Monday, May 6, 2013

Mad Men: the mix up and the delay

Update: the nice man with the Texan accent at Apple Support solved the problem.

As you may have heard, this week's episode of Mad Men (ironically entitled "For Immediate Release") was accidentally (we hope) leaked on iTunes. By the time I got up this morning, it wasn't available at all on iTunes, which means that I haven't seen it.

That's going to be tough on my stats as about five times as many people come here to read my Mad Men commentary than my regular readership. Oh well, these tings happen.

To add insult to injury, someone reading an old post, put up what has to be the stupidest comment in the history of the blog,

1 comment:

  1. I look forward to reading your comments when you see Episode 6.

    On another note (no pun intended), Roger Scruton is absolutely right about the decline in musical tastes coinciding with the decline in morals. It started in the 60s with all the upheaval that went on, but then was given a big boost in the 1970s when school districts started cutting music (and art) budgets.
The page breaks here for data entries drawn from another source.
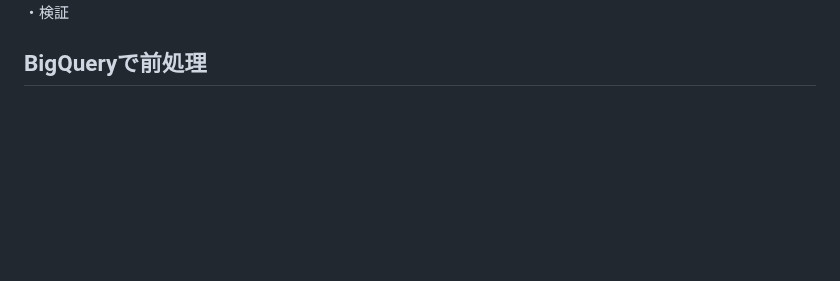
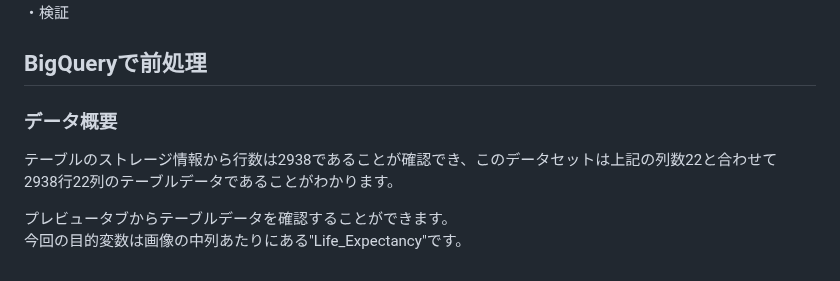
Before and after one commit to Yusuke-Hi/self-learning, a Markdown page: Life_Expectancy/README.md, the part around the change. Rendered like a GitHub page; blank space fills up the shorter version.

```diff
--- a/Life_Expectancy/README.md
+++ b/Life_Expectancy/README.md
@@ -80,3 +80,11 @@ csvファイルをBigQueryにアップロードしてSQLテーブルを作成し
 ・検証
 
 ## BigQueryで前処理
+### データ概要
+テーブルのストレージ情報から行数は2938であることが確認でき、このデータセットは上記の列数22と合わせて\
+2938行22列のテーブルデータであることがわかります。\
+<image src="https://github.com/Yusuke-Hi/self-learning/assets/131725916/e1aa2f5c-9ae0-4d67-bf76-9874d5546a72" width = 500>
+
+プレビュータブからテーブルデータを確認することができます。\
+今回の目的変数は画像の中列あたりにある"Life_Expectancy"です。\
+<image src = "https://github.com/Yusuke-Hi/self-learning/assets/131725916/a7623d88-eea3-413c-9ad9-8e5d133ac730" width = 500>
```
That was a big mistake and couldn't have happened at a worse time. Not only was society in disarray, but the stability and life lessons (which Scruton mentions) that kids learned by studying a musical instrument, participating in band, orchestra, chorus, was now gone. We started seeing the consequences of this 20 or more yrs ago with declining attendance at classical music concerts, increasingly older audiences (referred to as "blue hair"), and with that of course declining revenues. There was a time in the US--before television--when almost every household had a piano. I guess pianos at that time were affordable and accessible to most people, and many kids learned to play in school or took private lessons which were also affordable. So while television certainly played a role in this, studying and playing music gave kids and families an alternative to it. Staying after school for band practice or music lessons meant kids weren't turning on the TV as soon as they got home.